Published online Nov 21, 2007. doi: 10.3748/wjg.v13.i43.5673
Revised: July 29, 2007
Accepted: September 13, 2007
Published online: November 21, 2007

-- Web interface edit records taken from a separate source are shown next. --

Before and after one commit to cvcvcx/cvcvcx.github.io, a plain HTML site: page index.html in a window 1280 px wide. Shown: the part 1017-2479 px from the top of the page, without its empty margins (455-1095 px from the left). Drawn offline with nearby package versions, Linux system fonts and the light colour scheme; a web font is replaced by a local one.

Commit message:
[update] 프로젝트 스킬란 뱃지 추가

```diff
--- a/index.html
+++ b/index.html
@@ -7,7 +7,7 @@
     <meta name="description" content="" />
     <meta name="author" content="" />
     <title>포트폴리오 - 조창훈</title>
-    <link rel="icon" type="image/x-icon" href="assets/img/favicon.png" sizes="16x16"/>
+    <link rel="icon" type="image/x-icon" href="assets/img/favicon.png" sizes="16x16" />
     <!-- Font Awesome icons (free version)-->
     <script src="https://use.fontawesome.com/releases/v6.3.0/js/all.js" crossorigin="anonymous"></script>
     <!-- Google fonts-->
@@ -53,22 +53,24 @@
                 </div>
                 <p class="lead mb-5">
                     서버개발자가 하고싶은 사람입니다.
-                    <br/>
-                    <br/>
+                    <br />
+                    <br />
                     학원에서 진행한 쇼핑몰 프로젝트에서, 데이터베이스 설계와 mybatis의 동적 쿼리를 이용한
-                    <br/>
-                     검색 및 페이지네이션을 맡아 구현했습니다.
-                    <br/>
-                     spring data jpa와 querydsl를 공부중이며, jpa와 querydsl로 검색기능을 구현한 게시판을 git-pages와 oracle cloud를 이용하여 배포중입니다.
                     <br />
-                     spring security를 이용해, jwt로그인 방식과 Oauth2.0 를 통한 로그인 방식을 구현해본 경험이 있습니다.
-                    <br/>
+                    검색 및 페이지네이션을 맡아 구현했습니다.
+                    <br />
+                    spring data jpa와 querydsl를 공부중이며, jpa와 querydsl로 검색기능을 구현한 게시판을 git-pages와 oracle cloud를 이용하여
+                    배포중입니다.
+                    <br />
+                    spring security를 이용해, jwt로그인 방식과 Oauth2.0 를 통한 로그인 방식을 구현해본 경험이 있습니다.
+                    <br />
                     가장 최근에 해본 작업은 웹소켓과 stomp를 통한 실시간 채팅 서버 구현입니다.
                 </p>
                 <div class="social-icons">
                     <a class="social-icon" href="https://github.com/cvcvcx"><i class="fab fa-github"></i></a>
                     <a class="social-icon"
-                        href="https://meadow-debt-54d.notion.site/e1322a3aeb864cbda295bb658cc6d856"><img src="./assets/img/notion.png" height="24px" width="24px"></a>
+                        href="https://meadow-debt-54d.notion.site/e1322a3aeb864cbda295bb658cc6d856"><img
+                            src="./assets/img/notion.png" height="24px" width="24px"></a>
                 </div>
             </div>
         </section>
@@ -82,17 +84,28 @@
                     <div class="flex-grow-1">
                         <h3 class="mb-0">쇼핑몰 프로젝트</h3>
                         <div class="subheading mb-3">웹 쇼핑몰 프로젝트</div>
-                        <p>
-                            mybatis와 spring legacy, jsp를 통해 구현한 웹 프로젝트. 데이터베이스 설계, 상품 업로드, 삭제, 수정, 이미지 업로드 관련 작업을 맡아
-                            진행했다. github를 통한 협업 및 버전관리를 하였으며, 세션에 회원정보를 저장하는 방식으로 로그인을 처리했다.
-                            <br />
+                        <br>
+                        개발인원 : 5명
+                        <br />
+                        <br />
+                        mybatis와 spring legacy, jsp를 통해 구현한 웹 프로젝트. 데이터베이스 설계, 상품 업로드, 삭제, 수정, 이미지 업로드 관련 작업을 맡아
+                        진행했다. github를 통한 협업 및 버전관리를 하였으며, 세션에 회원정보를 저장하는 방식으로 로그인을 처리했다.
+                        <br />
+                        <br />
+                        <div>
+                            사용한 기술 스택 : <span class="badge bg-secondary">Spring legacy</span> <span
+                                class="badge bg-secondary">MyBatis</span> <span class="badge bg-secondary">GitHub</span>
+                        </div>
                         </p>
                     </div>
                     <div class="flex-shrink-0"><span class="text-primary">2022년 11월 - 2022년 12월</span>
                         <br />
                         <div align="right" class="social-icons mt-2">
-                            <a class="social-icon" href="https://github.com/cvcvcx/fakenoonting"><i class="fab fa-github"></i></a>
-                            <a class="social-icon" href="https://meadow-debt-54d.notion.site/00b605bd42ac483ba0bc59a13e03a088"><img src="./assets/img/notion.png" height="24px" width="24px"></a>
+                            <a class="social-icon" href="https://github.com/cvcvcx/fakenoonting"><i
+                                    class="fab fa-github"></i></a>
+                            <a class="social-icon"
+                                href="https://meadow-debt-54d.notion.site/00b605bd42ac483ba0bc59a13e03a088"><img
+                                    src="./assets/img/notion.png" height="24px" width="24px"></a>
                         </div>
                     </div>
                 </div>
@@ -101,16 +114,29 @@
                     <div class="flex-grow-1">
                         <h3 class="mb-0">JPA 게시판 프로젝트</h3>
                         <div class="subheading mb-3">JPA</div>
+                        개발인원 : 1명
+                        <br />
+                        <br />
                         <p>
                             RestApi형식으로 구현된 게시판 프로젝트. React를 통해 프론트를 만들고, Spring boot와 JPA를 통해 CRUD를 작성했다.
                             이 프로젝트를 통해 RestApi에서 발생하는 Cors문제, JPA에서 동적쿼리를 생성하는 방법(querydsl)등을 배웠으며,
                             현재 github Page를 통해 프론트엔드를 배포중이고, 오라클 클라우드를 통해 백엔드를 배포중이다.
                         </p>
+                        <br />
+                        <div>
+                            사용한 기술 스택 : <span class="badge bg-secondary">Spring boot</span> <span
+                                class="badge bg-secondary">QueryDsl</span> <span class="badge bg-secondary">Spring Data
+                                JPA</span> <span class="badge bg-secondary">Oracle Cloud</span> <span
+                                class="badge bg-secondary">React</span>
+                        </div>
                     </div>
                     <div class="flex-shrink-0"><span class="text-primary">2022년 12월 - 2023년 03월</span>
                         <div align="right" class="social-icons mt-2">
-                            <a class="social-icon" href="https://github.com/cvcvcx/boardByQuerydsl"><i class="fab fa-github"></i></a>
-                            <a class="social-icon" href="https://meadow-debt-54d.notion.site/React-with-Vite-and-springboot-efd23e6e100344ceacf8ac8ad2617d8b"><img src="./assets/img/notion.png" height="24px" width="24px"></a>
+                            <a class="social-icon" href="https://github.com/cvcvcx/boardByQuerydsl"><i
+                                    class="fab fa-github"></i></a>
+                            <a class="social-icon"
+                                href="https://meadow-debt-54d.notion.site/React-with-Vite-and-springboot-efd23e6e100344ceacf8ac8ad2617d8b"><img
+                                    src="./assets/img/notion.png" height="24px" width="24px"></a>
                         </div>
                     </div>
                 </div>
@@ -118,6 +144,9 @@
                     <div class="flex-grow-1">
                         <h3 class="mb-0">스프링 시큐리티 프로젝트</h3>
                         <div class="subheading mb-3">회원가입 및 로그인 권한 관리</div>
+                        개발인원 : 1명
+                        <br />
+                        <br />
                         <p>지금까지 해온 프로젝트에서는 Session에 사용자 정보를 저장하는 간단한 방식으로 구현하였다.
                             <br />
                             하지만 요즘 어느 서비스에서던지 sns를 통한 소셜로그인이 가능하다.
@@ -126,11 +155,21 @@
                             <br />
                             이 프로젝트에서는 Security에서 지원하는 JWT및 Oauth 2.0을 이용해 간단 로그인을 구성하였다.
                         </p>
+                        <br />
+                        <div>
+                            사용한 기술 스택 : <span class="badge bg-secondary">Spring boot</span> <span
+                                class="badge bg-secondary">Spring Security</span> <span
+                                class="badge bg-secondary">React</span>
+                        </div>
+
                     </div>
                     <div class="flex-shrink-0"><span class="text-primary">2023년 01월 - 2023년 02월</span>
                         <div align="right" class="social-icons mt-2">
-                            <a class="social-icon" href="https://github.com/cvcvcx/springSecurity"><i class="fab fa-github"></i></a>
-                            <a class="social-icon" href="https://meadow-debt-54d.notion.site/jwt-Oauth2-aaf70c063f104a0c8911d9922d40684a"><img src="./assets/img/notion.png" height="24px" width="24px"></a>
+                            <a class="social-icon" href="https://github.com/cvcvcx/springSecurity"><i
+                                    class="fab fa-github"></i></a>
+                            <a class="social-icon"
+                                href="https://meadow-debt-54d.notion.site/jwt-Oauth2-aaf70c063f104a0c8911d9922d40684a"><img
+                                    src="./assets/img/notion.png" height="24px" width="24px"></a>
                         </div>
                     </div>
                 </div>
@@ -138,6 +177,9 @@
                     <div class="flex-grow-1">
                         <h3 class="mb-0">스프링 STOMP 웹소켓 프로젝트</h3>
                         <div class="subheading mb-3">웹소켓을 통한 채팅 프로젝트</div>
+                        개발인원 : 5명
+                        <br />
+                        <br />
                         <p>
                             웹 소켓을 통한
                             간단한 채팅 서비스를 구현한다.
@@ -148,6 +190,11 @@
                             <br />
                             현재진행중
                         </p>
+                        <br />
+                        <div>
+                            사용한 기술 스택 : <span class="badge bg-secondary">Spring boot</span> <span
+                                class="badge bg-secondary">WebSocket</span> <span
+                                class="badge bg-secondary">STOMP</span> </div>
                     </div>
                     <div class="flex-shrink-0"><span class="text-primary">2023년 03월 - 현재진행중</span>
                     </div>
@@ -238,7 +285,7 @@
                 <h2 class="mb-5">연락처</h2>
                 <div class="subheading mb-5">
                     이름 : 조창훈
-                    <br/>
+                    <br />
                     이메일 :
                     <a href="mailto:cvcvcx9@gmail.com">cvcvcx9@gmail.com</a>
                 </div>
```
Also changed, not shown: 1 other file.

Hepatitis C virus (HCV) infection affects 180 million people worldwide with the predominant prevalence being infection with genotype 1, followed by genotypes 2 and 3. Standard anti-HCV therapy currently aims to enhance natural immune responses to the virus, whereas new therapeutic concepts directly target HCV RNA and viral enzymes or influence host-virus interactions. Novel treatment options now in development are focused on inhibitors of HCV-specific enzymes, NS3 protease and NS5B polymerase. These agents acting in concert represent the concept of specifically targeted antiviral therapy for HCV (STAT-C). STAT-C is an attractive strategy in which the main goal is to increase the effectiveness of antiviral responses across all genotypes, with shorter treatment duration and better tolerability. However, the emergence of resistant mutations that limit the use of these compounds in monotherapy complicates the regimens. Thus, a predictable scenario for HCV treatment in the future will be combinations of drugs with distinct mechanisms of action. For now, it seems that interferon will remain a fundamental component of any new anti-HCV therapeutic regimens in the near future; therefore, there is pressure to develop forms of interferon that are more effective, less toxic, and more convenient than pegylated interferon.